About the Book
The use of redundant servers has long been a solution for meeting sudden spikes in demand, machine failures, and outages. Cloud services greatly reduce the cost and hassle of provisioning redundant equipment and load balancers and give you the ability to deal with separate network, application, and client-side loads. But today there are many options to consider, and you have to determine which cloud service (or services) will meet your unique needs.
With this ebook, I deliver a practical guide to load balancing services in the cloud. In this dynamic environment, where machines are frequently provisioned and decommissioned to meet user demand, you need a load balancer that can intelligently distribute traffic. This ebook walks you through the strategy via several options, including the use of the NGINX software load balancer with AWS Network Load Balancer (AWS NLB) and global load balancing with AWS’ Route 53 offering.
This book is for engineers and technical managers looking to take advantage of the cloud in a way that requires a load balancing solution. I am using AWS as the example because it is widely used, and therefore will be the most useful to the most people. You’ll learn about load balancing in general, as well as AWS load balancers, AWS patterns, and the NGINX reverse proxy and load balancer. I’ve chosen to use NGINX as a software load balancer example because of its versatility and growing popularity. As adoption of NGINX grows, there are more people looking to learn about different ways they can apply the technology in their solutions. My goal is to help educate you on how you can craft a load balancing solution in the cloud that fits your needs without being prescriptive, but rather descriptive and informative.
I wrote this text to complement the AWS Quick Start guide to NGINX Plus. I truly believe in NGINX as a capable application delivery platform, and AWS as an industry leading cloud platform. That being said, there are other solutions to choose from, such as: Google Cloud, Microsoft Azure, Digital Ocean, IBM Cloud, their respective platform native load balancers, HAProxy, the Apache HTTP Server with the mod_proxy module, and IIS with the URL Rewrite module. As a cloud consultant, I understand that each cloud application has different load balancing needs. I hope that the information in this book helps you design a solid solution that fits your performance, security, and availability needs, while being economically reasonable.
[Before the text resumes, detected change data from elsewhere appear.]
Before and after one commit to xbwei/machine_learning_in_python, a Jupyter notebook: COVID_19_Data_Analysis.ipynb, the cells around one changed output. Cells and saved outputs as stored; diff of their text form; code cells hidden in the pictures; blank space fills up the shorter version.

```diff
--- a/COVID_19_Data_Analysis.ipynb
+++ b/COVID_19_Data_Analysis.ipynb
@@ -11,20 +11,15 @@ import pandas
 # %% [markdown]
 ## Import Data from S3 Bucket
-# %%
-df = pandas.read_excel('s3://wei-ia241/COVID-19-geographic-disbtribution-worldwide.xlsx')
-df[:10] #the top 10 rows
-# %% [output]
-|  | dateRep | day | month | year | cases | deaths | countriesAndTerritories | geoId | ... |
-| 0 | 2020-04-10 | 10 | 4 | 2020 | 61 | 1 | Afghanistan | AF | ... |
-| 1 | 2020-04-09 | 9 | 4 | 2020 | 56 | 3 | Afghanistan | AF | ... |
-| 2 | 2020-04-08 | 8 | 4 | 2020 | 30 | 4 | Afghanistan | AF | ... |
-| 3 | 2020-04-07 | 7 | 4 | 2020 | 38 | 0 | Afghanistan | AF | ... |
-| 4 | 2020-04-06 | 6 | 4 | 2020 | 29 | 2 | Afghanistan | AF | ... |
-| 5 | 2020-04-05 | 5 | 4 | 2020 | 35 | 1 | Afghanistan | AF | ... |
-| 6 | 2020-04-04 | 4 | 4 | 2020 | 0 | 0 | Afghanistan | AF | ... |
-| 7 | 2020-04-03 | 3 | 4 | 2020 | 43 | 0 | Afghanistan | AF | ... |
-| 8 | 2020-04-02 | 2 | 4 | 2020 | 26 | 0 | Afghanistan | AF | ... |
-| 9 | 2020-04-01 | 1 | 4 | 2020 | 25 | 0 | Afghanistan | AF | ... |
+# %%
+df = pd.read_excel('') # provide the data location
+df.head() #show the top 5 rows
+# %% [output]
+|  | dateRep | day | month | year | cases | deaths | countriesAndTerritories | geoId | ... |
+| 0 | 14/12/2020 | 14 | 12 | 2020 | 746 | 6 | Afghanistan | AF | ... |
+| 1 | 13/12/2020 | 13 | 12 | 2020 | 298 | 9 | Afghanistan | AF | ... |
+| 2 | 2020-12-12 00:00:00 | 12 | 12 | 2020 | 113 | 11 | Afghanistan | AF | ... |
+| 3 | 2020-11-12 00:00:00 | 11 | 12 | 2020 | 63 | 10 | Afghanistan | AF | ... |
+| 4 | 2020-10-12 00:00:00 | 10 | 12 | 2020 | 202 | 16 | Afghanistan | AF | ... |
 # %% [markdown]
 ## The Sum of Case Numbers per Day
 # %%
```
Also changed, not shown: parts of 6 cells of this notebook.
As you read through keep your application architecture in mind. Compare and contrast the feature set you might need with the up-front and ongoing cost of building and managing the solution. Pay special attention to the automatic registration and deregistration of nodes with the load balancer. Even if you do not plan to auto scale today, it is wise to prepare with a load balancing solution that is capable of doing so to enable your future.